Beth had to laugh and Cassandra joined her. They agreed to meet the following morning.

She enjoyed the outing, although her cash shortage severely curtailed purchases. She bought a tailored white shirt at the outlet store. There were black slacks as well, but they exceeded her budget.

“I can buy them for you, Beth.”

“You’ve done enough for me, Cassandra. You don’t make that much money. Let’s check out that thrift store.”

There were lots of black slacks, but only two pair that fit. Price governed her selection. Beth left with two dollars remaining in her wallet. She’d have to wash her outfit every evening until she had got her first paycheck.

When they returned to Redemption House, Beth modeled her new clothes for Cassandra and Judith.

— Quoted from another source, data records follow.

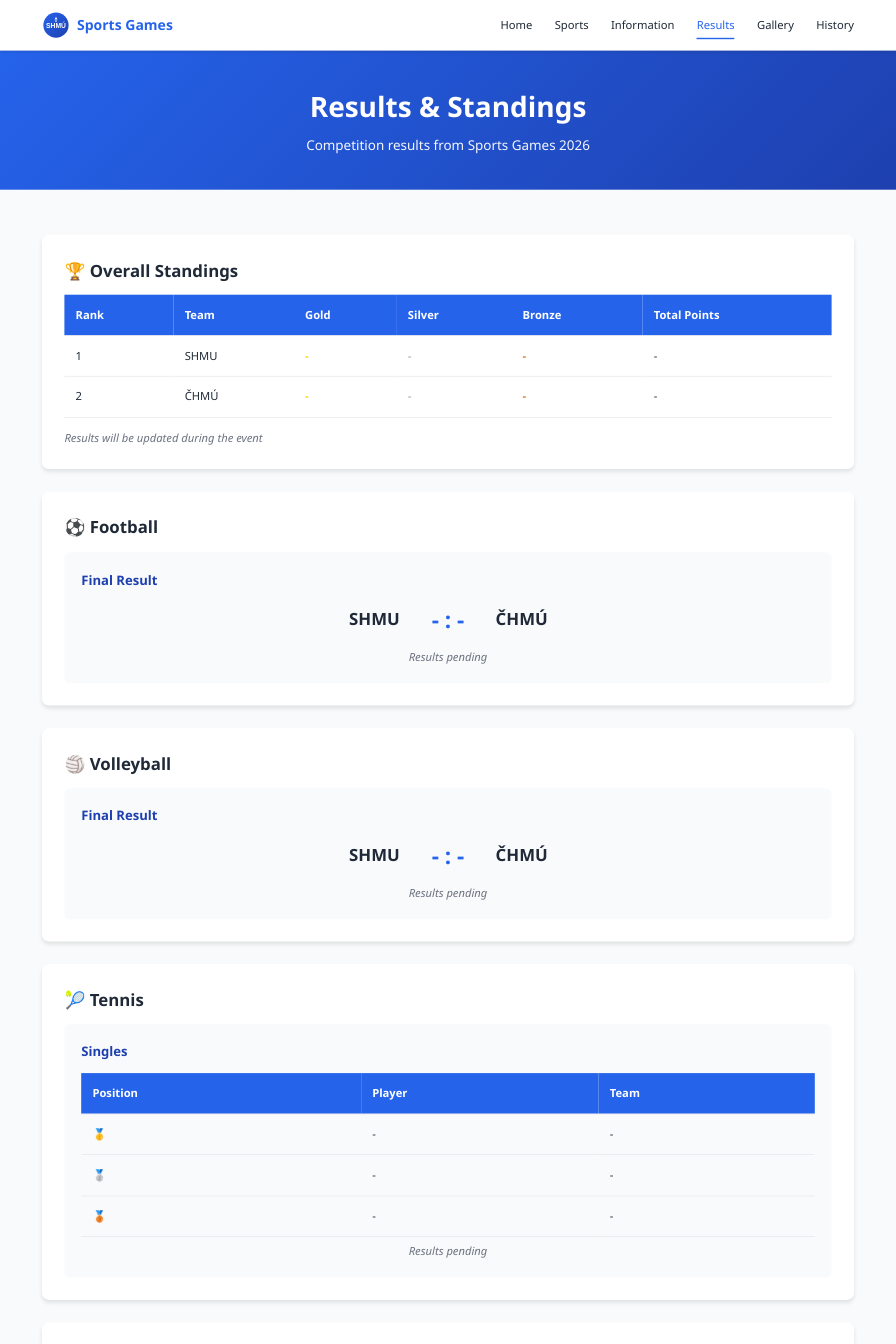
Repository: samiljimari/SHMU-web
Page: results.html
These files come from the project's save history. The page is drawn as it stood at one moment and after the next save; the edit follows.
The browser window is 1280 px wide. The pictures show the part of the page from y = 0 to 1920 px (the page is 3709 px tall before and 3787 px after), at 70% of full size.

Above is the page before, as saved 2026-01-13 09:27:30.

After the next save:
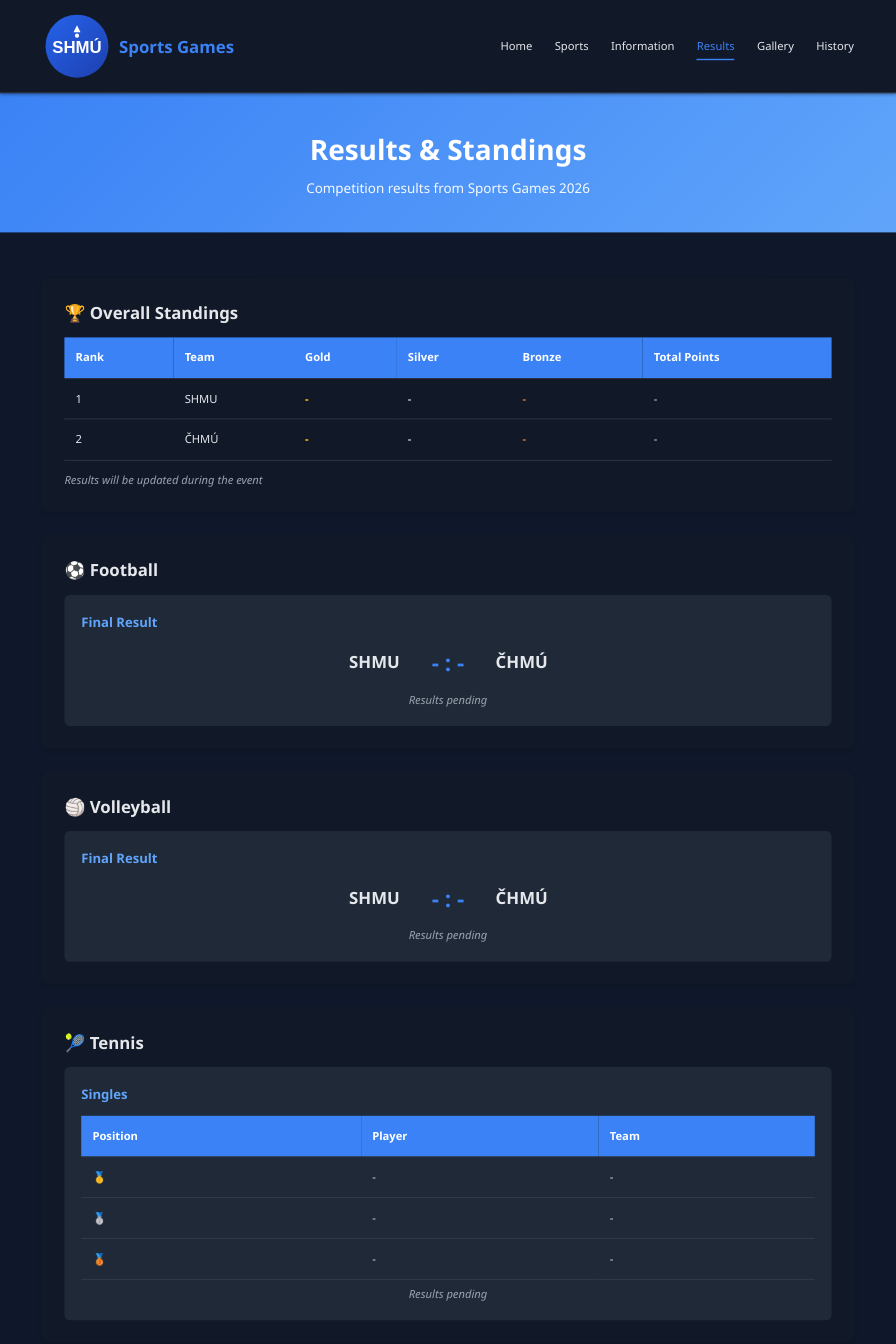
Saved 7 min 48 s later.
--- a/css/style.css
+++ b/css/style.css
@@ -6,14 +6,14 @@
 }
 
 :root {
-    --primary-color: #2563eb;
-    --secondary-color: #1e40af;
-    --accent-color: #3b82f6;
-    --text-dark: #1f2937;
-    --text-light: #6b7280;
-    --bg-light: #f9fafb;
-    --bg-white: #ffffff;
-    --border-color: #e5e7eb;
+    --primary-color: #3b82f6;
+    --secondary-color: #60a5fa;
+    --accent-color: #2563eb;
+    --text-dark: #e5e7eb;
+    --text-light: #9ca3af;
+    --bg-light: #1f2937;
+    --bg-white: #111827;
+    --border-color: #374151;
     --success-color: #10b981;
     --warning-color: #f59e0b;
     --danger-color: #ef4444;
@@ -23,7 +23,7 @@
     font-family: 'Segoe UI', Tahoma, Geneva, Verdana, sans-serif;
     line-height: 1.6;
     color: var(--text-dark);
-    background-color: var(--bg-light);
+    background-color: #0f172a;
 }
 
 .container {
@@ -35,7 +35,8 @@
 /* Navigation */
 .navbar {
     background-color: var(--bg-white);
-    box-shadow: 0 2px 4px rgba(0, 0, 0, 0.1);
+    box-shadow: 0 2px 4px rgba(0, 0, 0, 0.3);
+    border-bottom: 1px solid var(--border-color);
     position: sticky;
     top: 0;
     z-index: 1000;
@@ -54,14 +55,10 @@
     gap: 10px;
 }
 
-.logo img {
-    height: 40px;
-    width: auto;
-}
-
 .logo h1 {
-    font-size: 1.25rem;
-    color: var(--primary-color);
+    font-size: 1.5rem;
+    color: var(--primary-color);
+    font-weight: 700;
 }
 
 .nav-menu {
@@ -810,15 +807,37 @@
 
 /* Footer */
 footer {
-    background-color: var(--text-dark);
-    color: white;
-    padding: 2rem 0;
+    background-color: #0a0f1a;
+    color: white;
+    padding: 3rem 0 2rem;
     text-align: center;
     margin-top: 4rem;
+    border-top: 1px solid var(--border-color);
+}
+
+.footer-logos {
+    display: flex;
+    justify-content: center;
+    align-items: center;
+    gap: 3rem;
+    margin-bottom: 2rem;
+    flex-wrap: wrap;
+}
+
+.footer-logos img {
+    height: 60px;
+    width: auto;
+    opacity: 0.9;
+    transition: opacity 0.3s;
+}
+
+.footer-logos img:hover {
+    opacity: 1;
 }
 
 footer p {
     margin: 0.25rem 0;
+    opacity: 0.8;
 }
 
 /* Responsive Design */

Finally, she told them about her upcoming date with Cal.

“Did you get anything to wear on your date?”

Beth’s face fell.

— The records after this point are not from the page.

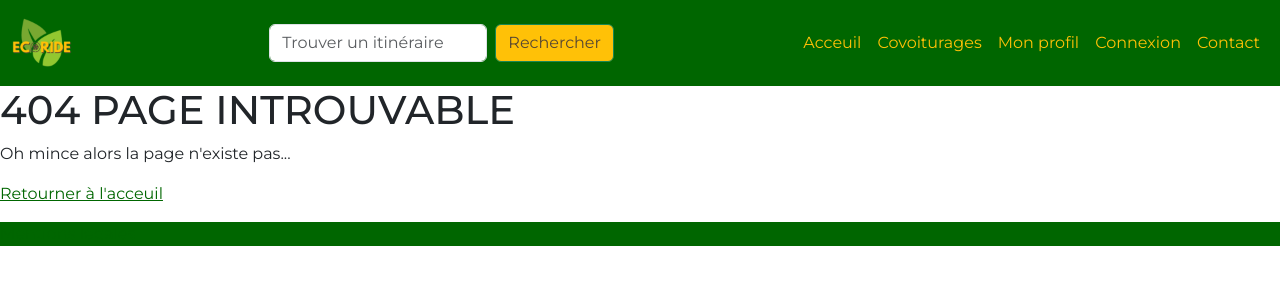
Repository: lemonhao9/ECF
Page: index.html
These files come from the project's save history. The page is drawn as it stood at one moment and after the next save; the edit follows.
The browser window is 1280 px wide. The pictures show the whole page.
Some web fonts or font styles are not loaded; a fallback is used. The style sheet was rebuilt from its Sass, Less or Tailwind sources for each picture, by a compiler version that may differ from the author's.

Above is the page before, as saved 2025-02-11 14:48:59.

After the next save:
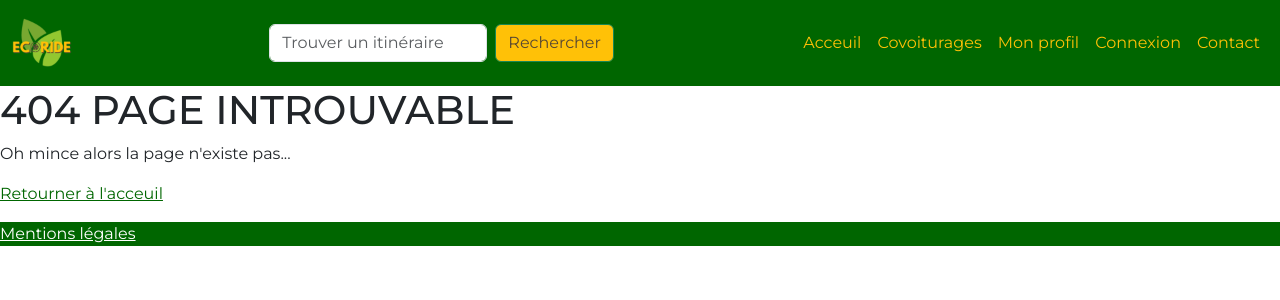
Saved 60 s later.
--- a/index.html
+++ b/index.html
@@ -52,7 +52,7 @@
         <!-- Injection du contenu des différentes pages-->
     </main>
     <footer class="bg-primary lh-56px">
-        <a href="#">Mentions légales</a>
+        <a href="#" class="text-white">Mentions légales</a>
         <a href="mailto:Ecoride@contact.com"></a>
     </footer>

“No, I didn’t even think of that, Judith. Not that I could afford it. So I’ll be wearing black slacks and my new white shirt. Not quite what I’d chose for a date, but it beats my t-shirt and jeans.”

“I’ll be back in a minute.”

Judith returned with a gorgeous rose-colored top.

“Try this, we’re about the same size.”

A black embroidered filigree followed the wide scooped neckline that ended near her shoulders and flowed into loosely draped sleeves. A diagonal ruching outlined her bust and waist. The angular bottom touched her waist on the left, then narrowed to a point over her right hip.

“Now that’s what you wear to a date, girl. But it needs something more.”

Cassandra was back quickly carrying a bag and a small jewelry box.

The box held a slender gold necklace with a delicate teardrop pendant of rose quartz surrounded by a multitude of sparkling diamond chips.

“Oh Cassandra, how beautiful.”

“It’s yours now.”

“No. I’d love to borrow it, but I couldn’t take it.”

“Please keep it. It was a gift, but it doesn’t fit around my thick neck. I do want these back.”

She reached in the bag and pulled out black slingback heels.

“My feet are the only slender part of me. I’m hoping these will fit.”

They were perfect. Tears welled in Beth’s eyes as she hugged her friends.

“It’s been a long time since I’ve felt this pretty. You know what I mean?”

They knew. There were no dry eyes as they returned her hug.

I promised two installments this weekend. Here’s the first. I’m working on the second one, which will be published on Sunday. Hope to see you then.

Don’t forget to head over to the Weekend Writers’ Retreat to enjoy submissions from more authors.

Grandma